Start of Block

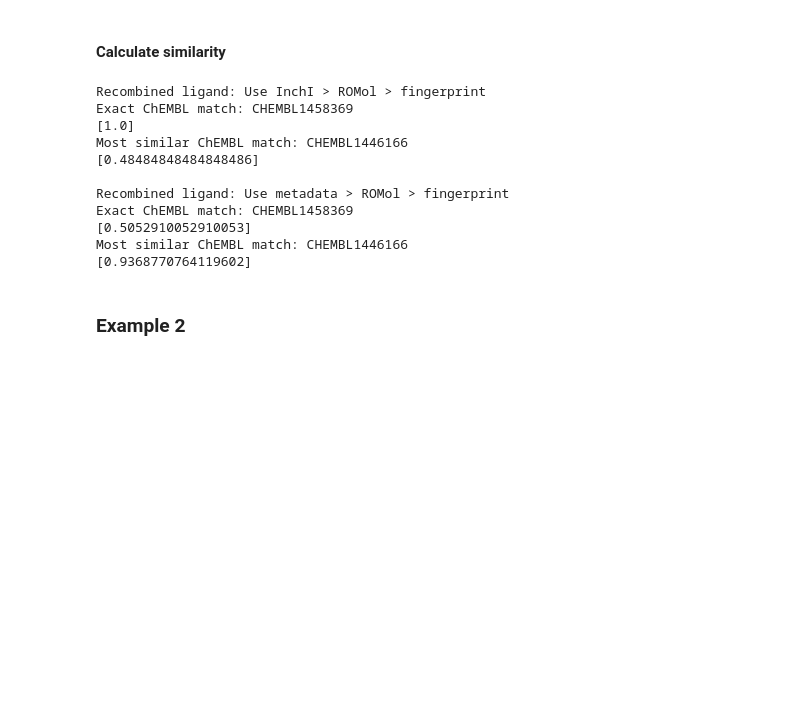
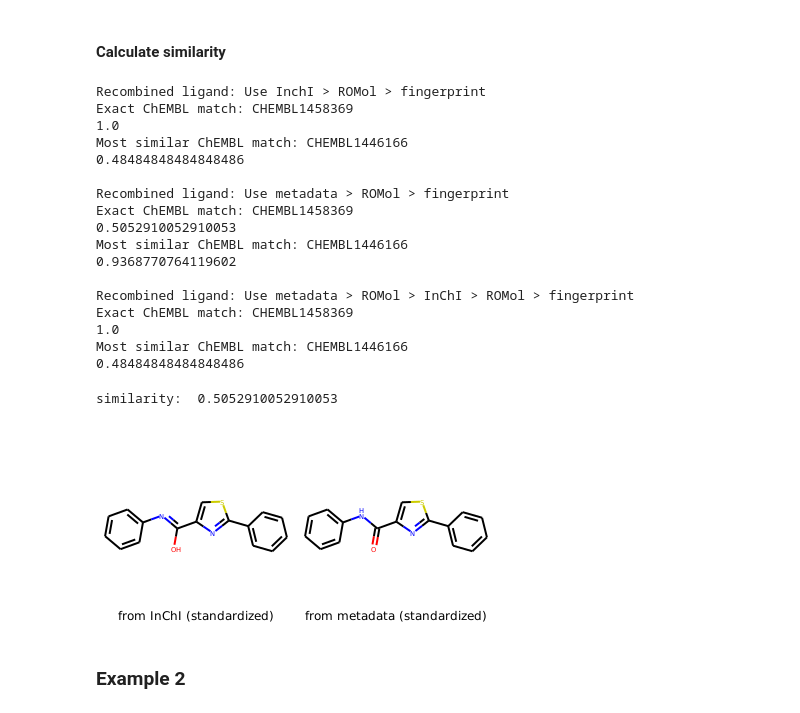
Before and after one commit to volkamerlab/KinFragLib, a Jupyter notebook: notebooks/0_0_combinatorial_library_exact_vs_most_similar.ipynb, the cells around one changed output. Drawn from its saved outputs; the diff is of its cells as text; code cells hidden in the pictures; blank space fills up the shorter version.

Commit message:
Similarity quite low for differently protonated molecules

```diff
--- a/notebooks/0_0_combinatorial_library_exact_vs_most_similar.ipynb
+++ b/notebooks/0_0_combinatorial_library_exact_vs_most_similar.ipynb
@@ -188,13 +204,13 @@ Compare in ChEMBL:
 #### Construct ligand from metadata/InChI
 # %%
 # Construct ligand from metadata
-mol = construct_ligand(
+mol_from_metadata = construct_ligand(
     recombined_ligand.fragment_ids,
     recombined_ligand.bond_ids,
     fragment_library
 )
 Chem.Draw.MolsToGridImage(
-    [mol, standardize_mol(mol)],
+    [mol_from_metadata, standardize_mol(mol_from_metadata)],
     legends=['from metadata', 'from metadata (standardized)']
 )
 # %% [output]
@@ -212,22 +228,47 @@ Chem.Draw.MolsToGridImage(
 #### Calculate similarity
 # %%
 print('Recombined ligand: Use InchI > ROMol > fingerprint')
-compare_similarity_exact_vs_most_similar(recombined_ligand, chembl, use_recombined_ligand_inchi=True)
+compare_similarity_exact_vs_most_similar(recombined_ligand, chembl, recombined_ligand_construction=1)
 print()
 print('Recombined ligand: Use metadata > ROMol > fingerprint')
-compare_similarity_exact_vs_most_similar(recombined_ligand, chembl, use_recombined_ligand_inchi=False)
+compare_similarity_exact_vs_most_similar(recombined_ligand, chembl, recombined_ligand_construction=2)
+print()
+print('Recombined ligand: Use metadata > ROMol > InChI > ROMol > fingerprint')
+compare_similarity_exact_vs_most_similar(recombined_ligand, chembl, recombined_ligand_construction=3)
 # %% [output]
 Recombined ligand: Use InchI > ROMol > fingerprint
 Exact ChEMBL match: CHEMBL1458369
-[1.0]
+1.0
 Most similar ChEMBL match: CHEMBL1446166
-[0.48484848484848486]
+0.48484848484848486
 
 Recombined ligand: Use metadata > ROMol > fingerprint
 Exact ChEMBL match: CHEMBL1458369
-[0.5052910052910053]
+0.5052910052910053
 Most similar ChEMBL match: CHEMBL1446166
-[0.9368770764119602]
+0.9368770764119602
+
+Recombined ligand: Use metadata > ROMol > InChI > ROMol > fingerprint
+Exact ChEMBL match: CHEMBL1458369
+1.0
+Most similar ChEMBL match: CHEMBL1446166
+0.48484848484848486
+# %%
+# Check again similarity
+rdkit_gen = rdFingerprintGenerator.GetRDKitFPGenerator(maxPath=5)
+print('similarity: ',
+    DataStructs.TanimotoSimilarity(
+        rdkit_gen.GetFingerprint(standardize_mol(mol_from_inchi)),
+        rdkit_gen.GetFingerprint(standardize_mol(mol_from_metadata))
+    )
+)
+Chem.Draw.MolsToGridImage(
+    [standardize_mol(mol_from_inchi), standardize_mol(mol_from_metadata)],
+    legends=['from InChI (standardized)', 'from metadata (standardized)']
+)
+# %% [output]
+similarity:  0.5052910052910053
+[figure, added]
 # %% [markdown]
 ### Example 2
 # %%
```
Also changed, not shown: parts of 11 cells of this notebook.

End of Block

▶ Prompt: The task calls for all lines in the entries that hold "output".

▶ Your solution:
Before and after one commit to volkamerlab/KinFragLib, a Jupyter notebook: notebooks/0_0_combinatorial_library_exact_vs_most_similar.ipynb, the cells around one changed output. Drawn from its saved outputs; the diff is of its cells as text; code cells hidden in the pictures; blank space fills up the shorter version.
 # %% [output]
 # %% [output]
+# %% [output]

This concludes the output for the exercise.